As the pro climber Emily Harrington puts it, “The harsh reality is that [climbing is] a gravity-based sport, and if you want to climb hard it helps to be a few pounds lighter.” In 2005, Harrington trained in Europe, honing down to 100 pounds. The weight loss turbo-charged her performance, and she placed second in the lead world championships. In 2007, when I met her at Jailhouse, she sent Burning Down the House (5.14b). However, Harrington struggled with the demands of constantly being that thin, and eventually gained 20 pounds. When she did, her climbing suffered. Then she learned to train properly and better use her strength, going on, at her current healthy weight, to send Golden Gate (VI 5.13b) on El Capitan in 2015 and Fish Eye (5.14b) at Oliana in 2017.

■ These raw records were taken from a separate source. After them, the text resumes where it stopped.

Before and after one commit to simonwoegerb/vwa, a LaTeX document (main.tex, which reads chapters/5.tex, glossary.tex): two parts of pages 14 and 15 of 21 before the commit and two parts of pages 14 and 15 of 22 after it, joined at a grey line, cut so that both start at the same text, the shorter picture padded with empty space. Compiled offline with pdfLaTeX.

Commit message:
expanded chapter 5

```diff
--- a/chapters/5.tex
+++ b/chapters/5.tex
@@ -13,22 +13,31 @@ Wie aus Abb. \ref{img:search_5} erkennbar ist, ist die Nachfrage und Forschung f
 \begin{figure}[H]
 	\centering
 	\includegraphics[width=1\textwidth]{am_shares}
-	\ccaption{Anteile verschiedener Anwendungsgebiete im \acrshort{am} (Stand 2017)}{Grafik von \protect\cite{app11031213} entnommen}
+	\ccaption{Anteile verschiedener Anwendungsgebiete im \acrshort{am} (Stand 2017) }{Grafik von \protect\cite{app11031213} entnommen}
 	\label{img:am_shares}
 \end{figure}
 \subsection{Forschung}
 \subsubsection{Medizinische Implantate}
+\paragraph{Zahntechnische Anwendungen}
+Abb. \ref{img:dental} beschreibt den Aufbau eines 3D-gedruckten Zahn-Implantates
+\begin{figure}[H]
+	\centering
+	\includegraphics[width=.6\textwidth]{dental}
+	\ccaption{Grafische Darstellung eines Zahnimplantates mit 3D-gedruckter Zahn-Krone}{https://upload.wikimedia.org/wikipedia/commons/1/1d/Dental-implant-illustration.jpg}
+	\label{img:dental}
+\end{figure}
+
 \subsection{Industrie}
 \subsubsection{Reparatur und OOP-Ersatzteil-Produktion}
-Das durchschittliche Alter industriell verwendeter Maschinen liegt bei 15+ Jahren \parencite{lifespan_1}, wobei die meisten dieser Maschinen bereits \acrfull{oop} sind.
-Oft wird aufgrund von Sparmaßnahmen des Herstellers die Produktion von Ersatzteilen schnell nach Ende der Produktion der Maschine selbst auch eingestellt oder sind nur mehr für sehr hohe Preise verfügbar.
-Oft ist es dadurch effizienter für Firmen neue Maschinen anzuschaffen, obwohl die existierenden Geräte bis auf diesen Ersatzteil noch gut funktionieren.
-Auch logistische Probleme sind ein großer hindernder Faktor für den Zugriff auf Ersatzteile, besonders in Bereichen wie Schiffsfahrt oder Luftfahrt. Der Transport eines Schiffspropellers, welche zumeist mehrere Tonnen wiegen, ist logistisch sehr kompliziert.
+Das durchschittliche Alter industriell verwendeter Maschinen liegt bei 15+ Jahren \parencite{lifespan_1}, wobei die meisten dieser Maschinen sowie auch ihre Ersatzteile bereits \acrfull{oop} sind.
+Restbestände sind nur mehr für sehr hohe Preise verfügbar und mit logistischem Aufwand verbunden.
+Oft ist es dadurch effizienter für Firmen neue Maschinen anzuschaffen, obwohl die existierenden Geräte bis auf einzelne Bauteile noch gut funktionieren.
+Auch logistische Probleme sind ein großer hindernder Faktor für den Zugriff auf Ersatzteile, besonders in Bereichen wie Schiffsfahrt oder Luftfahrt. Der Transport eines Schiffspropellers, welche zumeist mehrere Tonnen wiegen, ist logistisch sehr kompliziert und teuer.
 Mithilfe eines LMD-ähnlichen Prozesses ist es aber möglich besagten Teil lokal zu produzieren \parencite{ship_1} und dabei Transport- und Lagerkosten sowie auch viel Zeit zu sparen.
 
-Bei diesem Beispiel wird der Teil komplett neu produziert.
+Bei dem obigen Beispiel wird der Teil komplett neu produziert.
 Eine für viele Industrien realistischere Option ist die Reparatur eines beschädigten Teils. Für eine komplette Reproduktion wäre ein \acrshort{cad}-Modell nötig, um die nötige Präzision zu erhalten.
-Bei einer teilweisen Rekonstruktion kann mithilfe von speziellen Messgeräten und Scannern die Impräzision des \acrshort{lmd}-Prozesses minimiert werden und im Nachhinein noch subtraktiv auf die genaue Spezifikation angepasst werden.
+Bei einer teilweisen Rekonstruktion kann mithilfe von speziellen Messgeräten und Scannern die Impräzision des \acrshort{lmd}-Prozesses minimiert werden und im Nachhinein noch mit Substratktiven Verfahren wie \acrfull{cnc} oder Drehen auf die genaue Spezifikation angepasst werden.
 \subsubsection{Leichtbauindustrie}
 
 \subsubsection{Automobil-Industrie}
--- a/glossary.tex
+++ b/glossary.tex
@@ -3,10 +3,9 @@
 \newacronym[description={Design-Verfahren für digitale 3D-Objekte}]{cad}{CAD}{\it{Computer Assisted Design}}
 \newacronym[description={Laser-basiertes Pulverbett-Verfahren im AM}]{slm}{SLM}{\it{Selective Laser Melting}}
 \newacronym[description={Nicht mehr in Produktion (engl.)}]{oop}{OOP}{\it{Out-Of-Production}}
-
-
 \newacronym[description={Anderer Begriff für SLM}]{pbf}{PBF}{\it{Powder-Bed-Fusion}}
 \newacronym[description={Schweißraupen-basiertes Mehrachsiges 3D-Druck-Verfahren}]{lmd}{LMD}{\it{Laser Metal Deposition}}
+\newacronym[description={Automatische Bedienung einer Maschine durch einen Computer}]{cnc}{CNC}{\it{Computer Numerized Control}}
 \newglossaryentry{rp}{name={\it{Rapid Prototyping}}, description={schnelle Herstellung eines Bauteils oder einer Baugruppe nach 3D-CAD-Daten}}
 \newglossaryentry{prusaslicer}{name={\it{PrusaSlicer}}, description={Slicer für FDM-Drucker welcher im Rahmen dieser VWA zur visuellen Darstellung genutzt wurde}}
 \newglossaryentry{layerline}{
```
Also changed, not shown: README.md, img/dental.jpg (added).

Like all the best things in life, climbing revolves around struggle—the give-and-take between what we want to achieve and what we’re willing to do to get there. Sacrifice too much and you risk your health. But ignore the role of nutrition in climbing and you might not realize your goals. If I want to improve in climbing, one area is my weight—but it’s just one area. I can also improve finger strength, flexibility, and power. Each morning, I stare at the scale in my cubicle. Our relationship has had its ups and downs, but lately we’ve been on good terms, as I’ve learned how to balance my weight, climbing, and a happy life. Someday soon, I hope, we’ll no longer need each other.